Collaborating with partners Westpac and the NSW Government as well as our donors allows us to bring this important exhibition to all Australians in a truly beautiful neo-classical gallery, unlike any other in the nation.

“It’s estimated that the leading museums in the world, including the Australian Museum, hold at least 90 per cent of the planet’s natural and cultural assets in their collections. The Australian Museum’s natural science collections hold the unique fauna of the Australian continent, including many now extinct animals, while the cultural collections help us understand where we’ve come from and create a bridge to those living cultures today,” McKay said.

Australian Museum Trust President Catherine Livingstone AO said the exhibition brought to life the AM’s research and collections for everyone to enjoy.

“The Australian Museum is an important symbol of our nation’s history – from its early days as a storehouse of the rare and exotic, to the now vast collections – an encyclopaedia of knowledge on Australia and the Pacific.

“Through the unique partnership and investment from Westpac and the NSW Government, as well as the generous support of museum donors, the new Westpac Long Gallery is a spectacular way to bring to life the Australian Museum’s research and collections and to leave a rich and remarkable legacy for all visitors and Australians to enjoy.”

The exhibition 200 Treasures of the Australian Museum celebrates the reopening of the neo-classical Long Gallery, built between 1846 and 1855. The newly-restored Westpac Long Gallery is the nation’s first and grandest museum gallery.

The AM’s 100 treasures of history, science and culture from Australia and the world, include:

  • The body of a preserved Thylacine pup, held by the AM since 1886.
  • A wooden sledge and ice pick from Sir Douglas Mawson’s expedition to Antarctica, from 1911-1914.
  • A 120-million year old Australian pliosaur, nicknamed “Eric”.
  • A 2800-year old Egyptian mummy in a wooden coffin painted with mythological scenes.
  • An ancient Irish elk skeleton with enormous antlers, discovered in peat bog deposits.

The 200 Treasures exhibition was curated by Dr Peter Emmett, who has more than 30 years’ experience working with major institutions around the world, including the AM and the Natural History Museum in London.

“Astounding specimens and fossils of extinct animals, along with contemporary artefacts from Indigenous Australia and the Pacific, are among the treasures featured in the permanent exhibition”, he said.

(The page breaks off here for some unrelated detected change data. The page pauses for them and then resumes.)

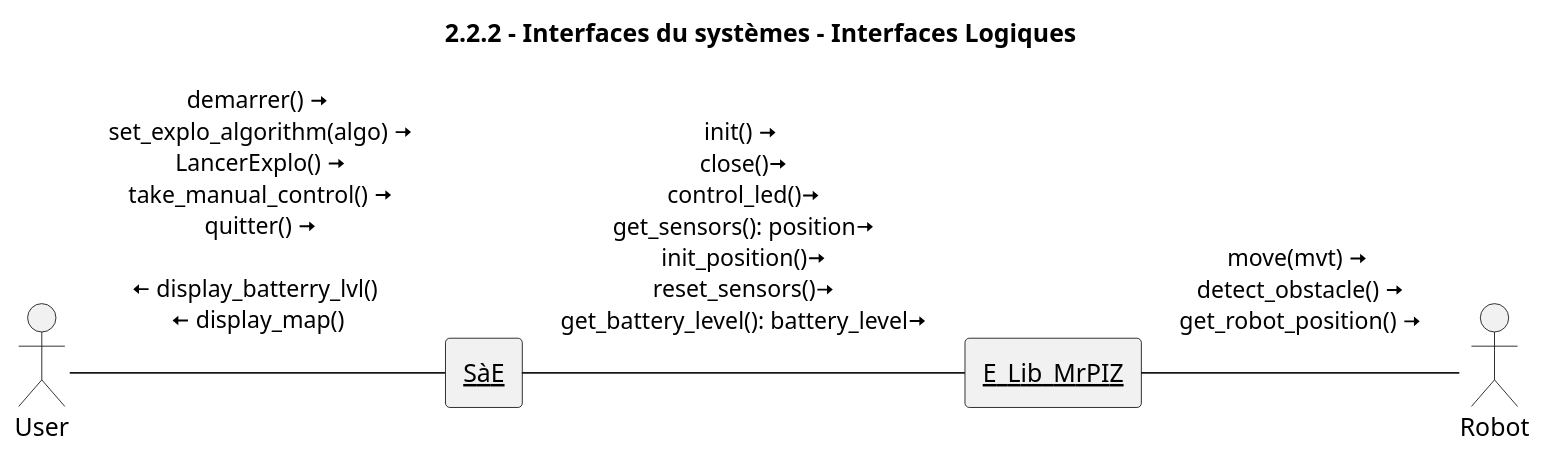
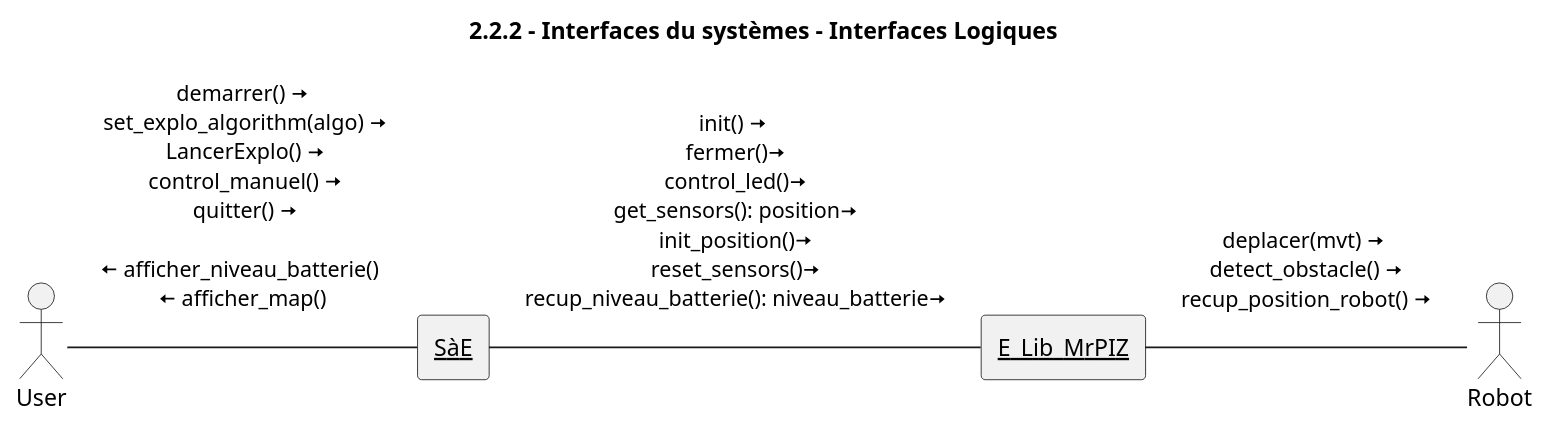
One commit to Larson-09/PATO_Project changed the diagram in Diagrammes UML/2.2.2 - Interfaces du systèmes - Interfaces Logiques/2.2.2 - Interfaces du systèmes - Interfaces Logiques.puml. Above: the diagram before and after it, drawn with PlantUML.

Commit message:
Diagramme IHM V1 FR/EN

```diff
--- a/Diagrammes UML/2.2.2 - Interfaces du systèmes - Interfaces Logiques/2.2.2 - Interfaces du systèmes - Interfaces Logiques.puml
+++ b/Diagrammes UML/2.2.2 - Interfaces du systèmes - Interfaces Logiques/2.2.2 - Interfaces du systèmes - Interfaces Logiques.puml
@@ -1,16 +1,16 @@
 @startuml
 title 2.2.2 - Interfaces du systèmes - Interfaces Logiques
 scale 1024*768
 actor User as U
 actor Robot as P
 
 rectangle "<u>SàE</u>" as S{
 }
 rectangle "<u>E_Lib_MrPIZ</u>" as L{
 }
 
 
-U -right- S : demarrer() <&arrow-right>\n set_explo_algorithm(algo) <&arrow-right>\n LancerExplo() <&arrow-right>\n take_manual_control() <&arrow-right>\n quitter() <&arrow-right>\n \n<&arrow-left> display_batterry_lvl() \n <&arrow-left> display_map() \n
-S-right-L : init() <&arrow-right> \n close()<&arrow-right> \n control_led()<&arrow-right> \n get_sensors(): position<&arrow-right> \n init_position()<&arrow-right> \n reset_sensors()<&arrow-right> \n get_battery_level(): battery_level<&arrow-right> \n
-L-right-P : move(mvt) <&arrow-right> \n detect_obstacle() <&arrow-right> \n get_robot_position() <&arrow-right> \n
+U -right- S : demarrer() <&arrow-right>\n set_explo_algorithm(algo) <&arrow-right>\n LancerExplo() <&arrow-right>\n control_manuel() <&arrow-right>\n quitter() <&arrow-right>\n \n<&arrow-left> afficher_niveau_batterie() \n <&arrow-left> afficher_map() \n
+S-right-L : init() <&arrow-right> \n fermer()<&arrow-right> \n control_led()<&arrow-right> \n get_sensors(): position<&arrow-right> \n init_position()<&arrow-right> \n reset_sensors()<&arrow-right> \n recup_niveau_batterie(): niveau_batterie<&arrow-right> \n
+L-right-P : deplacer(mvt) <&arrow-right> \n detect_obstacle() <&arrow-right> \n recup_position_robot() <&arrow-right> \n
 @enduml
```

“To walk through this Westpac Long Gallery is like a journey through the museum’s collections. And to explore those collections is like a walk through the world. Perhaps the most unique treasure is the Long Gallery itself – an amazing 19th century theatre of display, an architecture of wonder and delight now revitalised as a 21st century showcase of museum collections.”

The 100 people in 200 Treasures who have shaped Australia were selected by a committee of 14 people, including Australian National University historian Dr Patricia O’Brien. Among the 100 people are some who were born overseas, such as Sydney Opera House architect Jorn Utzon, and Australians whose influence and achievements extended well beyond these shores.

“The nominations had to reflect an inclusive picture of Australian society and an expansive view of what Australia was and is. Many of these people are intrinsic to our national life, while others are quiet achievers or we have only recently become aware of their contribution to this nation,” Dr O’Brien said.

The resulting 100 entries are organised into six groups: Spirited, Innovators, Revolutionaries, Resilient, Curious and Underdogs. Among them are athletes, politicians, writers and performers, doctors and explorers, entrepreneurs, media moguls, aviators, agriculturalists, activists, artists and aviators.

The 100 people include 14 Indigenous Australians, 14 scientists, 12 politicians (including 7 former Australian Prime Ministers), 5 sportspeople, 3 architects and 1 music guru.

Media Contacts

Australian Museum: Claire Vince, Media Advisor, Claire.vince@austmus.gov.au / 0468 726 910

Westpac: Olivia Bath, Senior Communications Manager, olivia.bath@westpac.com.au / 0481 169 550